Then, after another shot at the “irresponsible role of modern media,” the Forum goes on to give credibility only to answers for what happened to over 45,000 emails in President Dean Bresciani’s inbox the day he got an open records request that exonerate Bresciani.
According to the Forum, Bresciani was set up by Hamid Shirvain. Or some unnamed university system employee. Or a cabal of “livid” legislators (one of whom the Forum calls a “coward” for requesting an Attorney General inquiry anonymously).
“Thus far, the legislator who requested the system attorney to investigate the email deletions is hiding behind a tissue-thin lawyer-client veil,” writes the Forum. “The identity of the lawmaker can go a long way in determining if it’s a stealth vendetta or a legitimate investigation of an open records law violation.”
In other words, the identity of the legislator(s) involved would go a long way toward helping the NDSU apologists at the Fargo Forum shoot the messenger. And anyone else notice that none of the questions the Forum asks are pointed at Bresciani himself? Must be some of that “in the trenches” journalism.
For the purposes of deciding whether or not President Bresciani broke open records laws in the face inquiries from the legislature, the identity of the legislator(s) asking that question is irrelevant. But on a related note, it’s humorous to watch the Forum ridicule people such as myself (anyone else remember their fat joke?) from behind an anonymous editorial by-line. It’s common knowledge that editor Jack Zaleski writes the editorials, and it would make him less of a hypocrite if he had the courage to put his name next to his childish insults. Or, you know, actually name the people he’s talking about.

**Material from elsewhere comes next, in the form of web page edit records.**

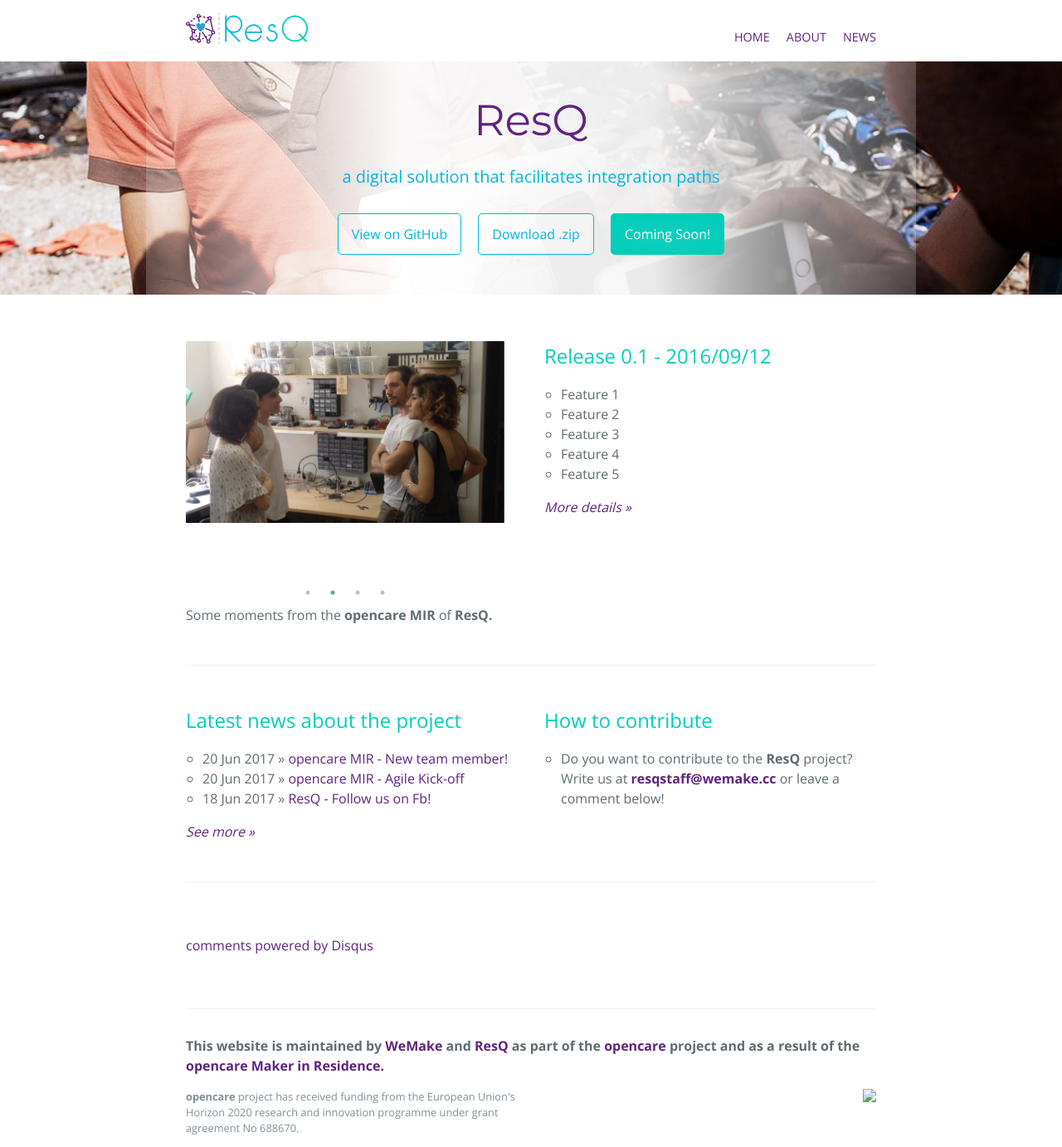
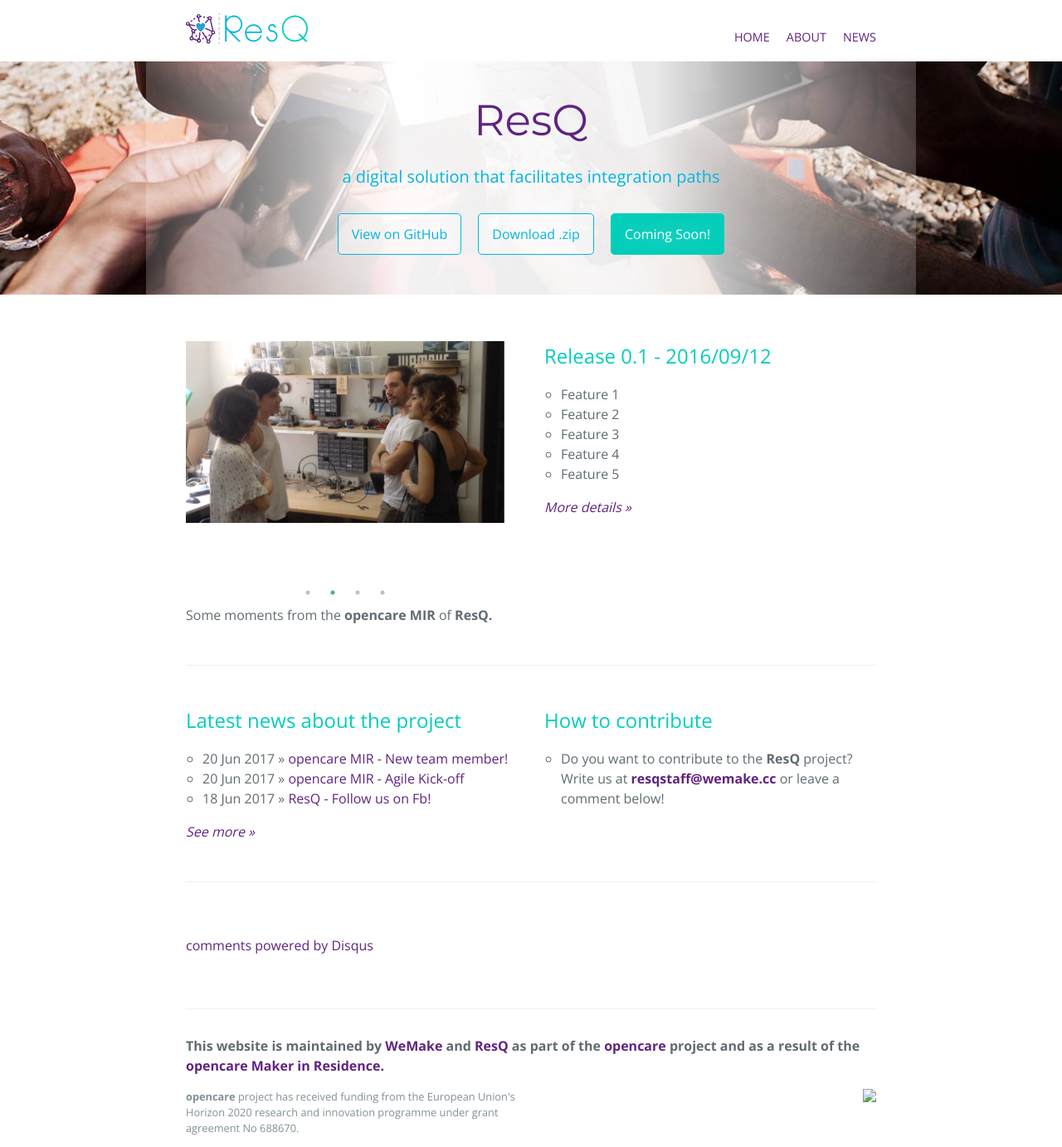
Before and after one commit to opencarecc/ResQ, a Jekyll site: the page built from index.html, in a window 1280 px wide. Shown: the whole page at 83% size. Built offline with Jekyll 4.4.1, drawn with Linux system fonts in a browser that asks for light colours; comment, search, counter and statistics services are not loaded.

Commit message:
edit position image bg

```diff
--- a/stylesheets/stylesheet.css
+++ b/stylesheets/stylesheet.css
@@ -104,7 +104,7 @@
 .page-header {
   color: #fff;
   text-align: center;
-  background: url('https://opencarecc.github.io/ResQ/assets/ResQ-home-img.jpg') no-repeat fixed center/*, linear-gradient(120deg, #2da9de, #602480)*/;
+  background: url('https://opencarecc.github.io/ResQ/assets/ResQ-home-img.jpg') no-repeat fixed bottom/*, linear-gradient(120deg, #2da9de, #602480)*/;
   background-size: cover;
   -webkit-background-size: cover;
   -moz-background-size: cover;
```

As for the Forum’s other speculations, it’s true that there could have been some nefarious plot to set Bresciani up by deleting his emails, and it’s valid to ask those questions but that speculation seems unlikely. Remember, as the original letter from Legislative Council to Attorney General Wayne Stenehjem indicated, Bresciani is not the only president from which data was requested. But he was the only president for which over 45,000 emails seems to have disappeared contemporaneous to an open records request being made.
The ball is now in the court of the Attorney General, who has the sort of resources available to him to investigate this sort of digital caper. From him we will hopefully get answers. Until then, we know that the Fargo Forum is anything but an objective observer/reporter in the matter.
Discussion question: What do you think the odds are that the deleted emails in question contain a few between Bresciani and certain editors at the Fargo Forum? You know, since we’re speculating.
Update: Jay Thomas responds as well on Facebook: “Sounds to me like there’s some jealousy here because a one man crew, (Rob Port) broke the story and continues getting the info on it before the ‘traditional in the trenches’ journalists.”